    New Jersey’s attempt at a gift-card grab from consumers has created a fresh casualty. American Express has decided that New Jersey is not everywhere it wants to be, to cite a slogan from rival Visa.

    AmEx decided this week to pull its co-branded gift cards from retailers’ shelves in the Garden State, rather than comply with part of a law intended to let the state suck any remaining value out of the cards after two years.

    The amendment to the state’s unclaimed property law is still being litigated in the courts, so the state hasn’t taken any gift card value yet. But a ruling last month allowed the state to start requiring the gift card sellers to record buyers’ ZIP codes — a key component in the Treasury Department’s effort to establish which cards were sold to New Jersey residents.

    Too much trouble, an AmEx spokesperson said.

    American Express and the Retail Merchants Association are among those that have sued to overturn the law. It was enacted at the behest of the Christie administration — with the concurrence of the Democrat-led Legislature — to fill an $80 million hole in the 2010-2011 budget.

    There’s much more wrong with this law than postal code data collection. While the gift cards’ unused value will not be taken directly from consumers, if the law stands retailers may start putting two-year expiration dates on cards. (Otherwise, they might have to “eat” the value taken by the state to honor cards from customers who show up to redeem them after two years and a day.)

    All of this runs counter to the welcome trend of businesses starting to issue “never expire” cards, with no inactivity fees. Consumers yelled long and loud to fight these booby traps.

    Does the state really need this money so badly? Does it really need to create hassles for retailers?
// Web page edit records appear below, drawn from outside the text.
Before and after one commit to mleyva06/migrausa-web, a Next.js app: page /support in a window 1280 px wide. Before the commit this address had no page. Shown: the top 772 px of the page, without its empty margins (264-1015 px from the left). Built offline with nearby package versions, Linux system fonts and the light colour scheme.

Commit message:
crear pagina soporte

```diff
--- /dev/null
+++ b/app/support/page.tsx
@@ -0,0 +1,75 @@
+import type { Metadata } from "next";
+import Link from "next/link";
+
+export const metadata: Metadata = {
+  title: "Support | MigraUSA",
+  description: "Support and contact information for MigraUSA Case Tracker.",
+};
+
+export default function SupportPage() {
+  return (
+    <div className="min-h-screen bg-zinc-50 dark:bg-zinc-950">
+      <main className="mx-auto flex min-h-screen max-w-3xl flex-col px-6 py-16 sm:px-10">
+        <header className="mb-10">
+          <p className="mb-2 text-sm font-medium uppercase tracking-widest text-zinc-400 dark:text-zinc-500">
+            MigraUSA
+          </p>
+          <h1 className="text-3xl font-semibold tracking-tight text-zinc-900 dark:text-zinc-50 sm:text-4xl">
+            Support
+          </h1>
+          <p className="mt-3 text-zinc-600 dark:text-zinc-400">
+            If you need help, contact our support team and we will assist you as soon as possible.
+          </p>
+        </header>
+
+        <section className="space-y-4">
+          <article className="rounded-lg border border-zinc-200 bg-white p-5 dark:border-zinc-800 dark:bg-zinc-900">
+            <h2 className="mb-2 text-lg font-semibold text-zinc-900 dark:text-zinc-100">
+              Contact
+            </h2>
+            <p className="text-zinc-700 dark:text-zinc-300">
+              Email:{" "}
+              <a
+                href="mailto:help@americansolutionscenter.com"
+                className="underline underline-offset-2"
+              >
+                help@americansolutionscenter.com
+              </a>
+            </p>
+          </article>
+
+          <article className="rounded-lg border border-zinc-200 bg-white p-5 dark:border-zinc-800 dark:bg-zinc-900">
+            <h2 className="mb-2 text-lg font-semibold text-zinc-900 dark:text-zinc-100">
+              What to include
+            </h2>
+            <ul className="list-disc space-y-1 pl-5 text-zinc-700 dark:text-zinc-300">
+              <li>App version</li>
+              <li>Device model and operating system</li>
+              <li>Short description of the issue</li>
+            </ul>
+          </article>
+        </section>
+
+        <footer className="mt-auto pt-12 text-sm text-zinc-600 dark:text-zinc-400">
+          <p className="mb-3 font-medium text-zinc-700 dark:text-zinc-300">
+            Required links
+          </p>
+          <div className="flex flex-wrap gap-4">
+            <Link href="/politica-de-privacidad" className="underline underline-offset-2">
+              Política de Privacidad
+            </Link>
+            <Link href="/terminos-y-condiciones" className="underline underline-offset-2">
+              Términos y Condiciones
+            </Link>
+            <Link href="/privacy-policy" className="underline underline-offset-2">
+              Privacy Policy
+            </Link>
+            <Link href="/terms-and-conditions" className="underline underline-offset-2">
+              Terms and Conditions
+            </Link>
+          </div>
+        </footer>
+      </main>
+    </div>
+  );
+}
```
No, in both cases.

    This unwise, confiscatory law also applies to phone cards and travelers’ checks. With the American Express move the start of a revolt by card issuers, lawmakers should repeal the law.